It seems each autumn, I start noticing sunsets more. They are so
pink, so orange, so bright. I've always chalked up my autumnal
sunset attention to my mood shifting with the changing season;
perhaps I'm feeling a little wistful at summer's end and reflecting
on nature's splendor more than usual. But according to the National
Oceanic and Atmospheric Administration (NOAA), the colors we see
during sunsets really are more vibrant in fall and winter than they
are in spring and summer - seasonal melancholia has got nothing to
do with it.
The intensity of sunset and sunrise colors has to do with
Rayleigh scattering. I spoke with meteorologist Chris Bouchard of
the Fairbanks Museum and Planetarium in St. Johnsbury, Vt., who
kindly dropped some knowledge on this scattering business.
Bouchard started off by explaining that the light we receive
from the sun here on Earth is white - meaning it is composed of an
even mix of all visible colors. But this white light is transformed
as it passes through our atmosphere and encounters nitrogen and
oxygen molecules, which causes the light beams to "scatter," or
change direction. It is this scattering that "paints the sky with
color," Bouchard explained. "Because of some fairly complex
physics, these gases cause light beams of shorter wavelengths to
scatter more than those of longer wavelengths."
Light beams of shorter wavelengths include violet, blue, and
green; those with longer wavelengths include red, orange, and
"Violet has the shortest wavelength in the visible spectrum, and
so it scatters the most," Bouchard said.
Which begs the question, why isn't our sky violet then, and not
"Well, in fact it is!" said Bouchard. "It's just that the human
eye is more sensitive to blue light than purple, so the sky appears
At high noon, when the sun is directly overhead, the direct
sunlight travels through a relatively small amount of air to reach
your eye. During sunrise and sunset, the sun's direct light comes
in at an angle, which means that it has to travel through much more
air than at noon, explained Bouchard. "Therefore, more cool colors
are scattered away from the light beam, causing the tint of what's
left of the beam to shift strongly toward the warm end of the
scale, causing oranges and reds."
What accounts for sunsets being more stunning in autumn and

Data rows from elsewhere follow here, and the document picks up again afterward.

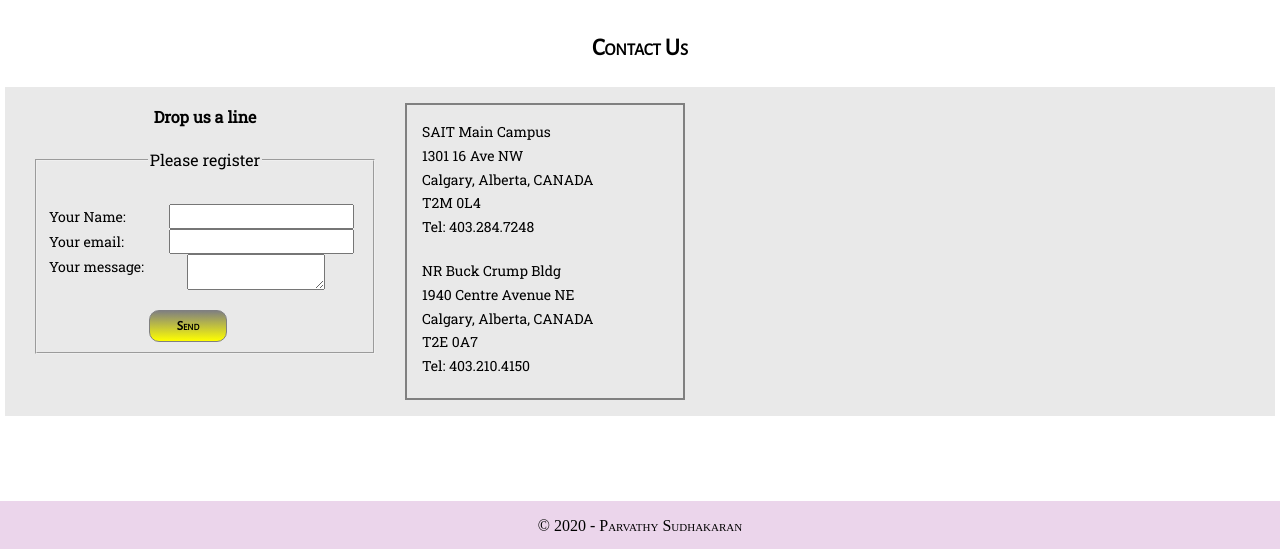
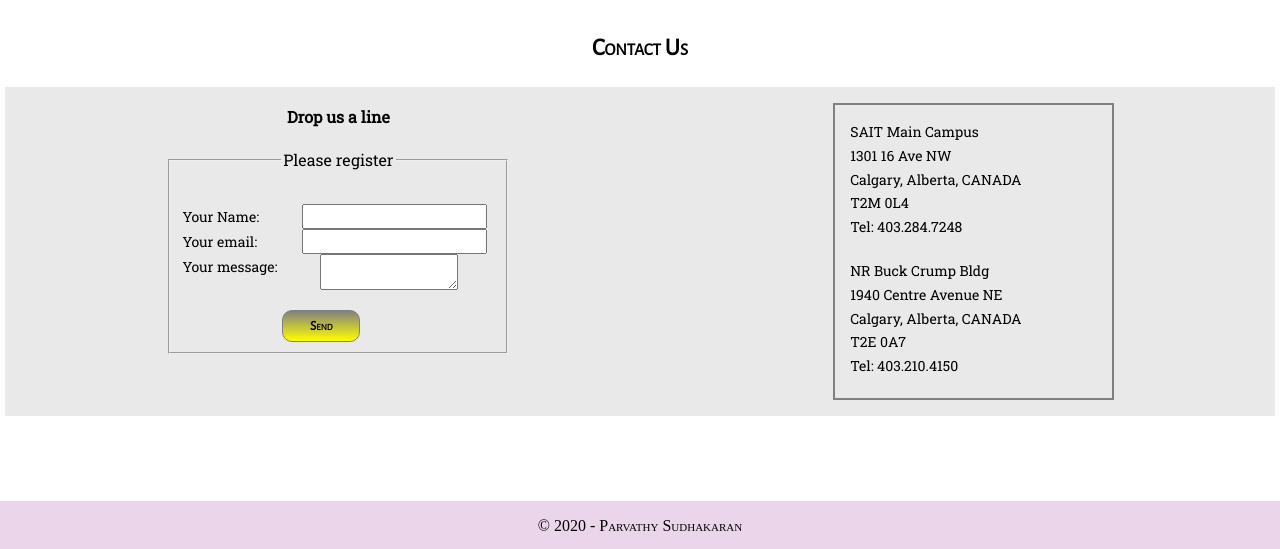
Before and after one commit to parvathys0311/Travel-Agency-Website, a plain HTML site: page index.html in a window 1280 px wide. Shown: the part 1184-1733 px from the top of the page. Drawn offline with Linux system fonts and the light colour scheme.

Commit message:
form changes

```diff
--- a/main.css
+++ b/main.css
@@ -176,14 +176,10 @@ nav a:active {
 /* ----- Contact Us ------ */
 
 .contact {
-    /* text-align: center; */
+    margin-bottom: 5em;
+    padding: 5px;
 
     box-sizing: border-box;
-    /* width: 100%; */
-    /* border-style: dotted;  */
-    padding: 5px;
-    margin-bottom: 5em;
-
 }
 
 .contact h2{
@@ -191,11 +187,11 @@ nav a:active {
     text-align: center;
 }
 
+ /* box_contact is a flex wrapping the contact address & contact form */
 .box_contact {
     display: flex;
     flex-wrap: wrap;
-
-    /* padding: 5em; */
+    justify-content: space-around;
 
     background-color: rgb(233, 233, 233);
 }
@@ -212,17 +208,12 @@ nav a:active {
 
 .contact_form {
     display:flex;
-
     flex-direction: column;
     /* margin-right: 15em ;
     margin:3em; */
-
-    width: 50vh;
-
 }
 
 .contact_form p{
-    /* flex:auto; */
     text-align: center;
 }
 
@@ -232,7 +223,6 @@ nav a:active {
 
     flex:auto;
     text-align: center;
-    /* display: inline-block; */
 
     justify-content: left;
 }
@@ -245,7 +235,7 @@ nav a:active {
 }
 
 
-/* Contact Us - form */
+/* Form - Contact us form - in index page */
 
 .contact_form ul{
     margin:0;
```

winter, as opposed to spring and summer? Pollution. Though, if you
grew up thinking (as I did) that more car exhaust and smokestack
spewage meant better sunset colors, you've got it backwards… for
the most part.
"The truth is that tropospheric aerosols [that's pollution] … do
not enhance sky colors, they subdue them. Clean air is, in fact,
the main ingredient common to brightly colored sunrises and
sunsets," states NOAA's website.
The particulates of atmospheric pollution (like dust, smoke, and
vehicle exhaust) are much larger than molecules of gas (like oxygen
and nitrogen), making them poor Rayleigh scatterers of color. "In
other words, they scatter all colors fairly evenly, much like a fog
does," said Bouchard. "Since most air pollution sources are at
ground level, particulates tend to collect in the lower atmosphere.
Bright sunset colors passing through these hazes tend to be muted
and dulled as a result." However, while pollution has a dulling
effect on the intensity of colored light, the smog itself can
become saturated with that colored light, expanding the coloration
of the sunset.
During our summers, particulate concentrations peak because a)
winds are lightest, and b) the sun is strongest, which contributes
to faster photochemical smog production. Photochemical smog
develops when primary pollutants (oxides of nitrogen and volatile
organic compounds created from fossil fuel combustion) interact
with each other under the influence of sunlight, producing a
mixture of different and hazardous chemicals known as secondary
"In the colder months, winds stir with more fervor, leading to
less concentrated pollutants," Bouchard explained. "Photochemical
pollutants are also at a minimum because of the low sun angle and
So while you may not welcome the bitter cold of late autumn and
winter, you can take some comfort in the seasons'
Meghan Oliver is the assistant editor at Northern Woodlands
magazine. The Outside Story is assigned and edited by Northern
Woodlands magazine and sponsored by the Wellborn Ecology Fund of
New Hampshire Charitable Foundation.